> [Assignment]
Go through the entries below and report how many lines contain the string "Also". Nothing but the number is wanted.

Excerpts from a dataset
━━━
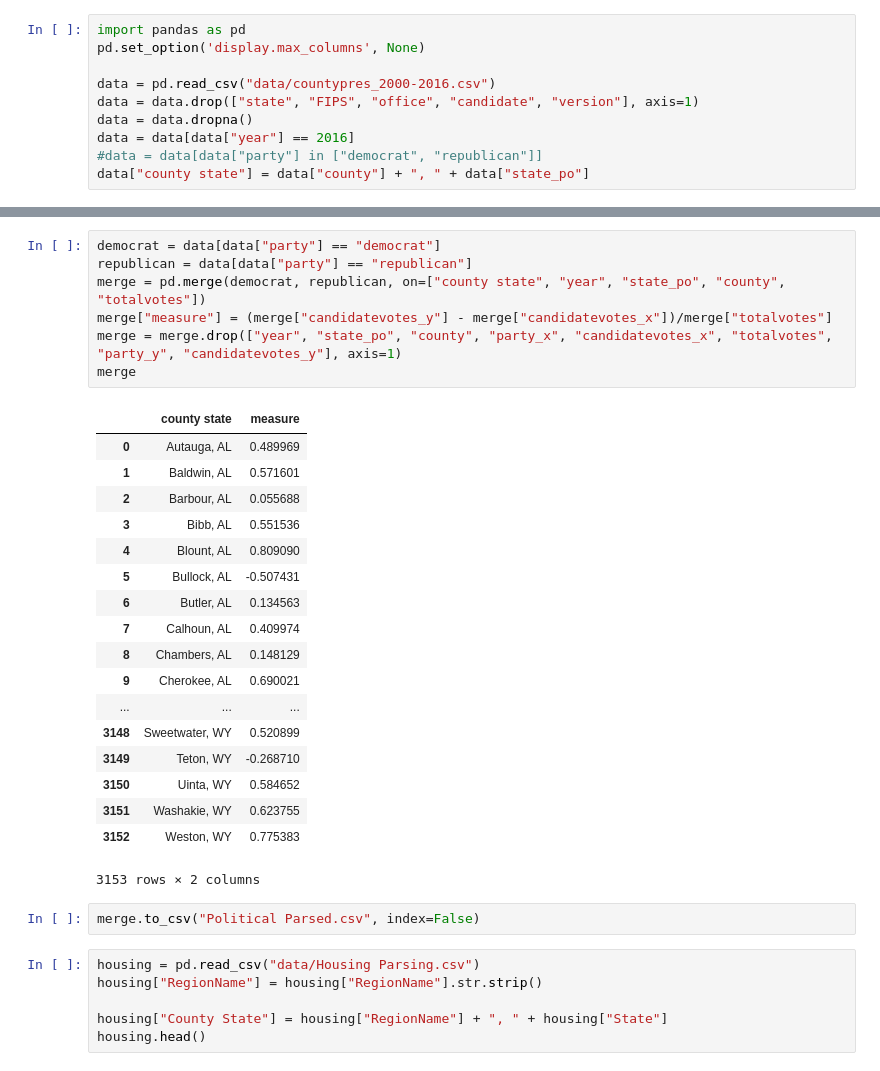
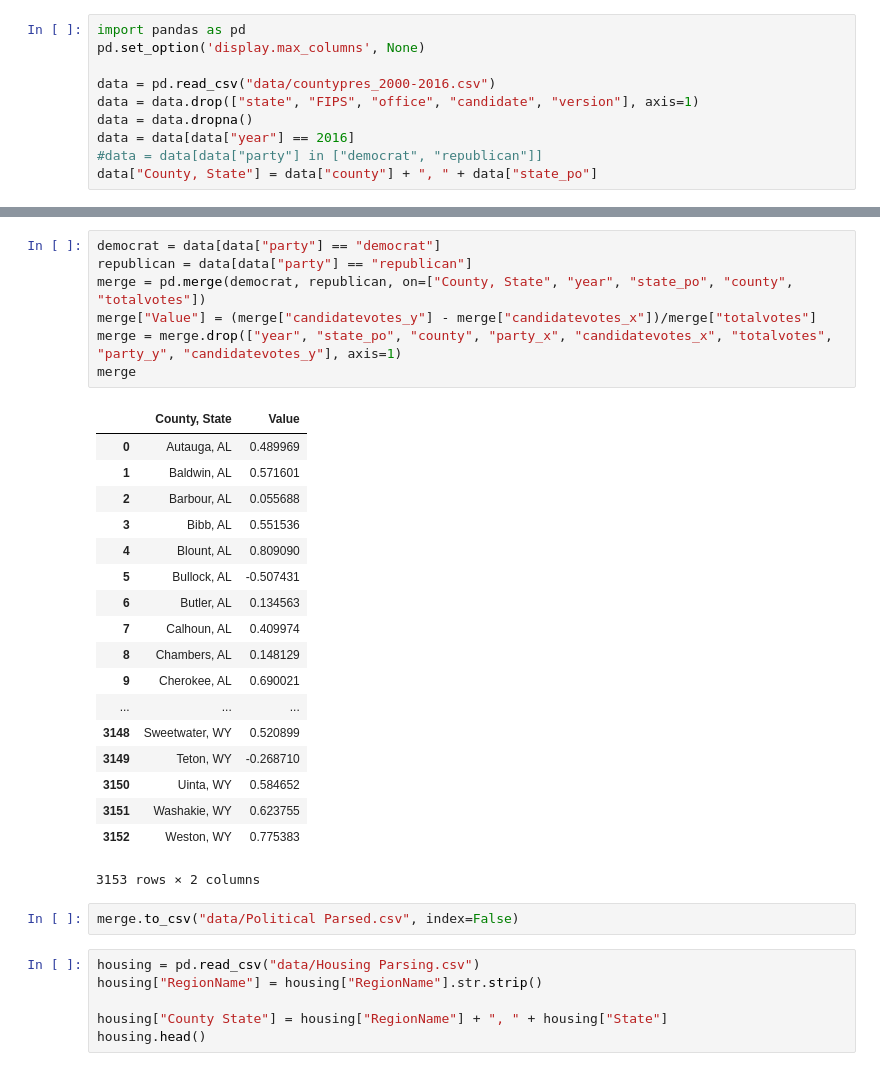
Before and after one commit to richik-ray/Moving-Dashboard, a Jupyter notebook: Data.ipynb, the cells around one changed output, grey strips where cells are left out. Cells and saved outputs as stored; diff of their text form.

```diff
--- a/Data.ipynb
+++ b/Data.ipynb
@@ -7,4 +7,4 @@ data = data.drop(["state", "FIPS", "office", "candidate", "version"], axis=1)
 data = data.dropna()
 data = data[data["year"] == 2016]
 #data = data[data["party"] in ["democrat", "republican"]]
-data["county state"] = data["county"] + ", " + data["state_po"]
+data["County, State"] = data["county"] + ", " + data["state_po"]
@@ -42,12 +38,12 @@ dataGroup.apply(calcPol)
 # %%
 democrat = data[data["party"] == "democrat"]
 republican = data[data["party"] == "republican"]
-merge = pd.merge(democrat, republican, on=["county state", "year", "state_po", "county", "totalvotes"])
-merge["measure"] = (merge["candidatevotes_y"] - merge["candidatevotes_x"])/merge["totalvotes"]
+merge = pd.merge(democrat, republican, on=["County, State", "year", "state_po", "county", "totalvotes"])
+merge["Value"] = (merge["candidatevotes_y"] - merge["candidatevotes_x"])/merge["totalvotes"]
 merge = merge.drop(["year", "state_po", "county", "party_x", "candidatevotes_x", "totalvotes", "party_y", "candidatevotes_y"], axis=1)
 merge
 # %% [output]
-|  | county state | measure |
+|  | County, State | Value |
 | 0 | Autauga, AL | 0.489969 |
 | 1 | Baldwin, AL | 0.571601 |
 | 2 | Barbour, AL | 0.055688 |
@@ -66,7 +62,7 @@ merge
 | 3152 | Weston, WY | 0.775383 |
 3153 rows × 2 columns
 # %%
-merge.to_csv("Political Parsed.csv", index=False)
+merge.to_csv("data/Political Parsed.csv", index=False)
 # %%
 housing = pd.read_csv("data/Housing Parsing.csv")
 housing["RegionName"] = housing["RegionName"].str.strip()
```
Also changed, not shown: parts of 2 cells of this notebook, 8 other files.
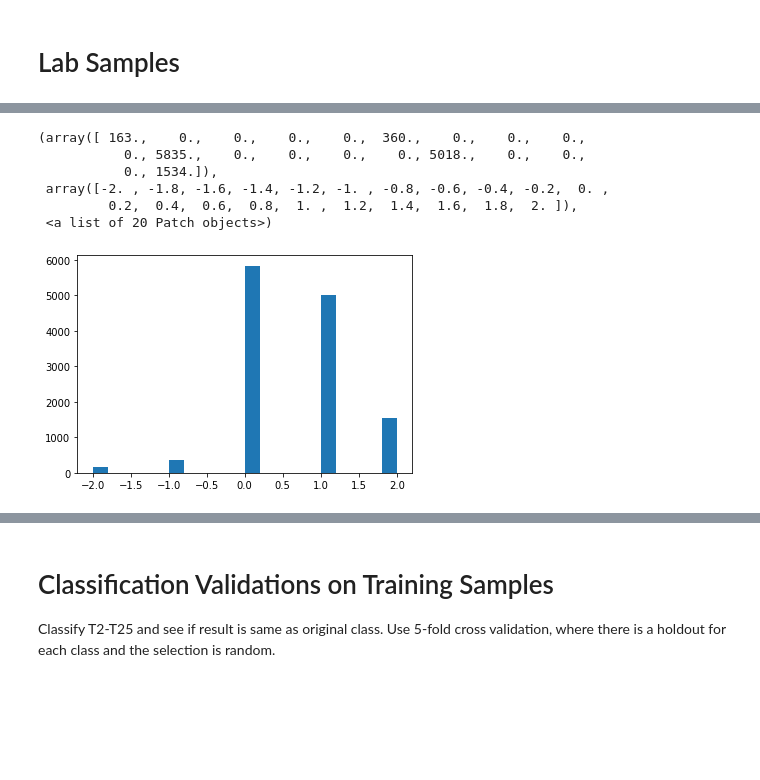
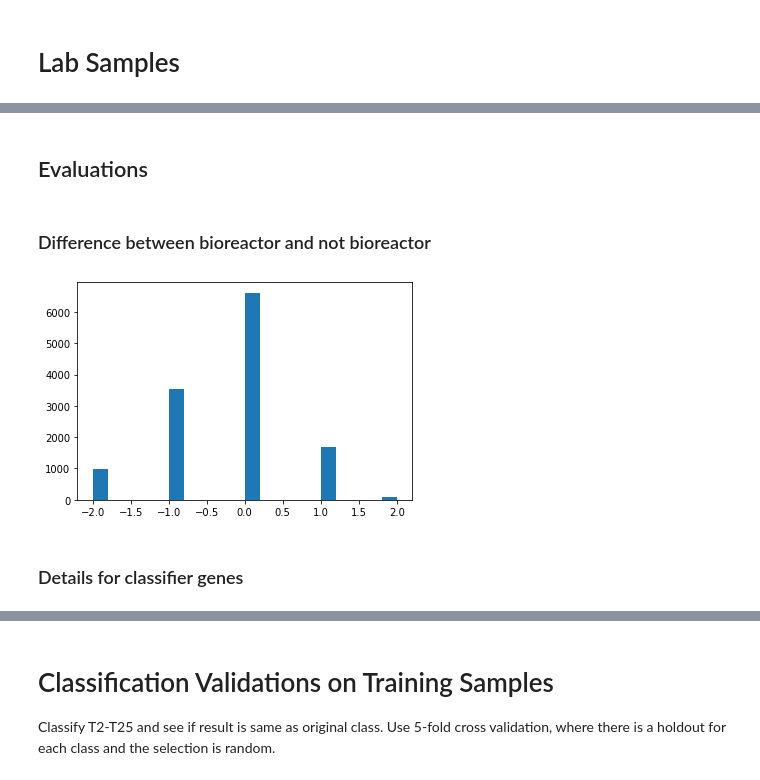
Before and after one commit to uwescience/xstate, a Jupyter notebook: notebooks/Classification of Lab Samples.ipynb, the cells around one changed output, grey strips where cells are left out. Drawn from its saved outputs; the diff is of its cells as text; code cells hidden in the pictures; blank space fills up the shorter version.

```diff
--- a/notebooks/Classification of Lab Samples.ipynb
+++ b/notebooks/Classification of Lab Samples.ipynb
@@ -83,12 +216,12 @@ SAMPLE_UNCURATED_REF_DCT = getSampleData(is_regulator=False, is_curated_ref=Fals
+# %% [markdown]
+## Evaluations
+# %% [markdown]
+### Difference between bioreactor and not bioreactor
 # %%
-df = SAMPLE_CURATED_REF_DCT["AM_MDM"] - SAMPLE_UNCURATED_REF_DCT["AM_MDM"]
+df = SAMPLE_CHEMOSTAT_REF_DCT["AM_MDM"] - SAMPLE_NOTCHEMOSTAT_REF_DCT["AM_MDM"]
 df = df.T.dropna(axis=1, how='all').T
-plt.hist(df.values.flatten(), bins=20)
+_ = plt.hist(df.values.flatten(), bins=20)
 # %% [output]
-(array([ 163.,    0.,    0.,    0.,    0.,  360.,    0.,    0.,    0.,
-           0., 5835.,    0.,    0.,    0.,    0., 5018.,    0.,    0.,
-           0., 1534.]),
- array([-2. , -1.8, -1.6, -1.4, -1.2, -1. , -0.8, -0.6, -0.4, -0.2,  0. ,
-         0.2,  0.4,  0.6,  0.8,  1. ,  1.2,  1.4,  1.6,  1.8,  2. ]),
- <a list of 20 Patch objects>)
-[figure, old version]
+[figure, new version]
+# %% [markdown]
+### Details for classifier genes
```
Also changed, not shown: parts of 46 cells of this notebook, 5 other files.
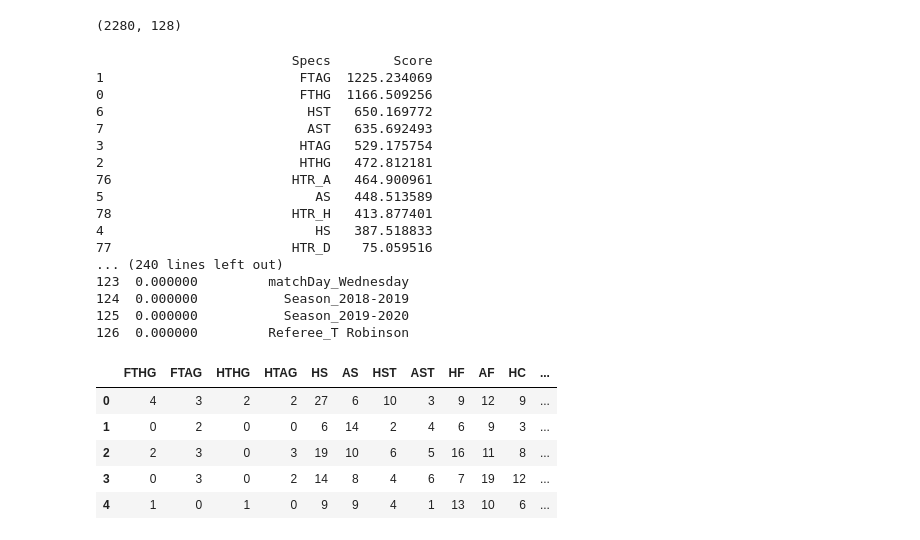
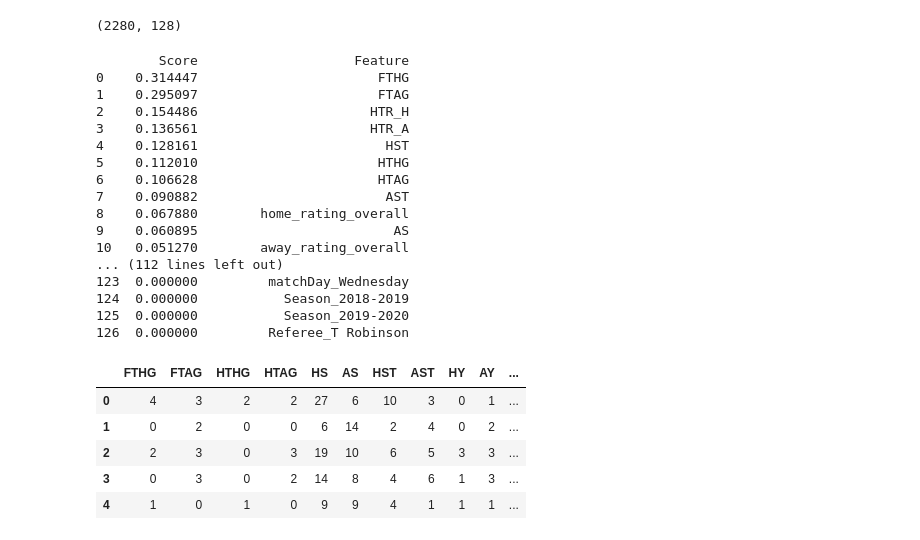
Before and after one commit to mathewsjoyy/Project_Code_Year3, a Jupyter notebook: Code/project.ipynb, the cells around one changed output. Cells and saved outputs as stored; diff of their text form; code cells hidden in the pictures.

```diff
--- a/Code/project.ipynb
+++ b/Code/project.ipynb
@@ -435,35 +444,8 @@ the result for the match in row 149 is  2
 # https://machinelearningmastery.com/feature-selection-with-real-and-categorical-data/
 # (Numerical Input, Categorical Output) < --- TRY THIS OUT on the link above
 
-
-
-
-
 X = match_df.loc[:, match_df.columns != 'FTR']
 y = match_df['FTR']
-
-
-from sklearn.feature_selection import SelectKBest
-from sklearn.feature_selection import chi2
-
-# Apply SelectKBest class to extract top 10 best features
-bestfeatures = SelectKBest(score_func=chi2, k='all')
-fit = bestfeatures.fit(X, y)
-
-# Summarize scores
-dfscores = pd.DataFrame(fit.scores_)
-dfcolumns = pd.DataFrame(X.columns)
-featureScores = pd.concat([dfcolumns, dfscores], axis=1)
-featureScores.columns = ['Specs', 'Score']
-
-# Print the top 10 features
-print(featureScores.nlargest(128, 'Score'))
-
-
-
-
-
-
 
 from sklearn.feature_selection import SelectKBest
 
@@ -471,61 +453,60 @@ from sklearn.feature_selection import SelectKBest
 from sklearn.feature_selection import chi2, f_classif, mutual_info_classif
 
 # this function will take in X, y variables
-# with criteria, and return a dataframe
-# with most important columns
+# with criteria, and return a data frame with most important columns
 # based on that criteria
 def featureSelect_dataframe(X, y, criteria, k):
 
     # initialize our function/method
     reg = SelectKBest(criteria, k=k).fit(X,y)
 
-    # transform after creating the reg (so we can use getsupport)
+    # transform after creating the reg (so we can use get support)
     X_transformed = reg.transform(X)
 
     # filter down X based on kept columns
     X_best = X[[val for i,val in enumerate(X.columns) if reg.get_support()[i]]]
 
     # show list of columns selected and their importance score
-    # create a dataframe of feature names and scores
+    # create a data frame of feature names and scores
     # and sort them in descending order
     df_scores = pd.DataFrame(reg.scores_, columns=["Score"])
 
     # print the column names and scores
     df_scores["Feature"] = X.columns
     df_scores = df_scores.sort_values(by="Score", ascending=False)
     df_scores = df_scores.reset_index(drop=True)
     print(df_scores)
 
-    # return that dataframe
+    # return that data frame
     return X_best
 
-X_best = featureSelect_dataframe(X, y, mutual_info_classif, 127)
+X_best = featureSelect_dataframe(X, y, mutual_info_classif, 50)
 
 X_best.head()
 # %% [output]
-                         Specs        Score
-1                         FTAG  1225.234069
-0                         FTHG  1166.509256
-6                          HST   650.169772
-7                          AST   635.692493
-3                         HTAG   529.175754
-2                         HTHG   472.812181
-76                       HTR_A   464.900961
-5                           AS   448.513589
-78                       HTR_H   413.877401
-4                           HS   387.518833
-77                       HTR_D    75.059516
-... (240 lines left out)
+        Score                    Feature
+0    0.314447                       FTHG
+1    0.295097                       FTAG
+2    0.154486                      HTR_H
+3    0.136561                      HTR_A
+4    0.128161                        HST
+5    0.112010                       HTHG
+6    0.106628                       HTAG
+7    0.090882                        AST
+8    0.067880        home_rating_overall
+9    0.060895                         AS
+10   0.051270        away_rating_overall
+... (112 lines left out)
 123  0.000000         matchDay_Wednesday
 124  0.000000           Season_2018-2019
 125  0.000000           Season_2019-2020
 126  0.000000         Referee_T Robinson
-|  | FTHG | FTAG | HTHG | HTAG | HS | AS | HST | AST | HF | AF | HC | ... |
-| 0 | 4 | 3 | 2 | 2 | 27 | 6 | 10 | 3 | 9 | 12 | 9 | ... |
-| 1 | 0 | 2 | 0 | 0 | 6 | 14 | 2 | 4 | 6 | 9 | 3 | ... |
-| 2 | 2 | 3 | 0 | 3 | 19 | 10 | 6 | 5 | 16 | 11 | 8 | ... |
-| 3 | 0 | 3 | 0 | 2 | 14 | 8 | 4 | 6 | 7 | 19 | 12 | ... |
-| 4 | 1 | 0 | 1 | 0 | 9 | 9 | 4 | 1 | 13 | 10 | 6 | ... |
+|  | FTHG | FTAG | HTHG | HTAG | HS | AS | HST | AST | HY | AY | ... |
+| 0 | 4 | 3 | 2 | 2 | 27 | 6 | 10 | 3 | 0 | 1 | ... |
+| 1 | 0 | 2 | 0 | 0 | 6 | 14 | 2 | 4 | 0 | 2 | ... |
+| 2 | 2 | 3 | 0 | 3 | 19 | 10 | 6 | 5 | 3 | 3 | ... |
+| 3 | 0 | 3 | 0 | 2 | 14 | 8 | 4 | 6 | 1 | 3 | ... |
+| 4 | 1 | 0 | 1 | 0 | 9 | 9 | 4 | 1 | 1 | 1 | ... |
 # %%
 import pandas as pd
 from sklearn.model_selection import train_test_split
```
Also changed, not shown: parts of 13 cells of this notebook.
━━━
> [Response to the task]
3